## TASK TO CARRY OUT
Copy each line of the entries below that contains the string "Math".

/---

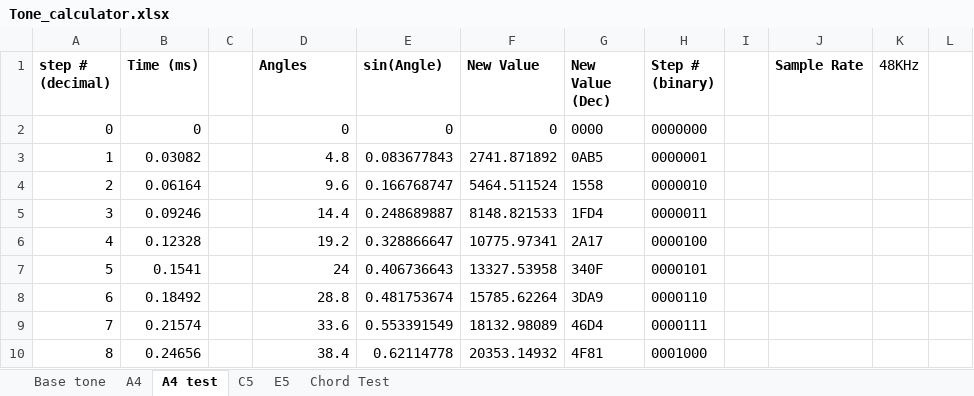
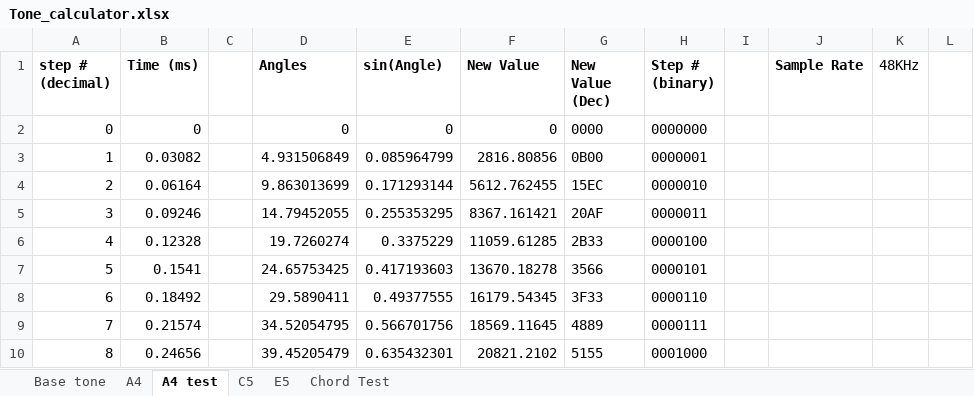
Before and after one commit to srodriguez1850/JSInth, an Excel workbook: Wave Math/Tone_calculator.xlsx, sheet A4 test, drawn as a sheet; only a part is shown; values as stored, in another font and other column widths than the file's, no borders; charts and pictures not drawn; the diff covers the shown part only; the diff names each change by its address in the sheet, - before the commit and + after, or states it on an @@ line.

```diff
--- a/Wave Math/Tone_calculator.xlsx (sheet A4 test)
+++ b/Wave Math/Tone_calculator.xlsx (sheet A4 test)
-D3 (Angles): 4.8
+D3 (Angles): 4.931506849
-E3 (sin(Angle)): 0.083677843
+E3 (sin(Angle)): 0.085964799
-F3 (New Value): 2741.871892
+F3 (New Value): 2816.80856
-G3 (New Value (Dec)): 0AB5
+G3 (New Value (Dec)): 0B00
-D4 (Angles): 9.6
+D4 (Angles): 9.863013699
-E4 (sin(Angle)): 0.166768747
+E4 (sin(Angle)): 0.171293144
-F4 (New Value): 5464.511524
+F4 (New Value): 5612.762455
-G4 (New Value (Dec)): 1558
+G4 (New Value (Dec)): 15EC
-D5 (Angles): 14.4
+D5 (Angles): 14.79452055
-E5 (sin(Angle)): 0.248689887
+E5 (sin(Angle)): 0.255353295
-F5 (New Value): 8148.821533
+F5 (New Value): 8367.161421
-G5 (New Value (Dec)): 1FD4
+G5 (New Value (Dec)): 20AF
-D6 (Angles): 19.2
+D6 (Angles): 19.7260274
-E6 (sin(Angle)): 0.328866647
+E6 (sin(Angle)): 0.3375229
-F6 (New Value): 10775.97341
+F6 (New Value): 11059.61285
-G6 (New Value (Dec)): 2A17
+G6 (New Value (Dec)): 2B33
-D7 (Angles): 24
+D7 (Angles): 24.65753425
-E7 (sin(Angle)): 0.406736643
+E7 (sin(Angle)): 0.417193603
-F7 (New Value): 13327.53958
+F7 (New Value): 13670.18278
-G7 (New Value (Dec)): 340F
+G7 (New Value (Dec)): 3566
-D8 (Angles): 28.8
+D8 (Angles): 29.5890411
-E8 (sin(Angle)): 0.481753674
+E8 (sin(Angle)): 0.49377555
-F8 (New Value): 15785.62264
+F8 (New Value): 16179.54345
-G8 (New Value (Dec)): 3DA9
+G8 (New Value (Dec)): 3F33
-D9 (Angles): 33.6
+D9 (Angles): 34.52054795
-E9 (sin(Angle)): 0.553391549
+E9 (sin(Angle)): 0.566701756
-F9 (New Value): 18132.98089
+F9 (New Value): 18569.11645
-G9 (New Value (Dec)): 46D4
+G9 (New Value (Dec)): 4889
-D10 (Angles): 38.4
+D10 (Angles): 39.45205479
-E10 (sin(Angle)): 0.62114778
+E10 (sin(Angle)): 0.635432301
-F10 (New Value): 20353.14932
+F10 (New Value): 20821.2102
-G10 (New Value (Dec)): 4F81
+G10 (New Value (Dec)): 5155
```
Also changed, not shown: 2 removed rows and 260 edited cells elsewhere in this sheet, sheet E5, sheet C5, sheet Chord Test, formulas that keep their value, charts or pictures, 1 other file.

\---

## ANSWER SECTION
Before and after one commit to srodriguez1850/JSInth, an Excel workbook: Wave Math/Tone_calculator.xlsx, sheet A4 test, drawn as a sheet; only a part is shown; values as stored, in another font and other column widths than the file's, no borders; charts and pictures not drawn; the diff covers the shown part only; the diff names each change by its address in the sheet, - before the commit and + after, or states it on an @@ line.
--- a/Wave Math/Tone_calculator.xlsx (sheet A4 test)
+++ b/Wave Math/Tone_calculator.xlsx (sheet A4 test)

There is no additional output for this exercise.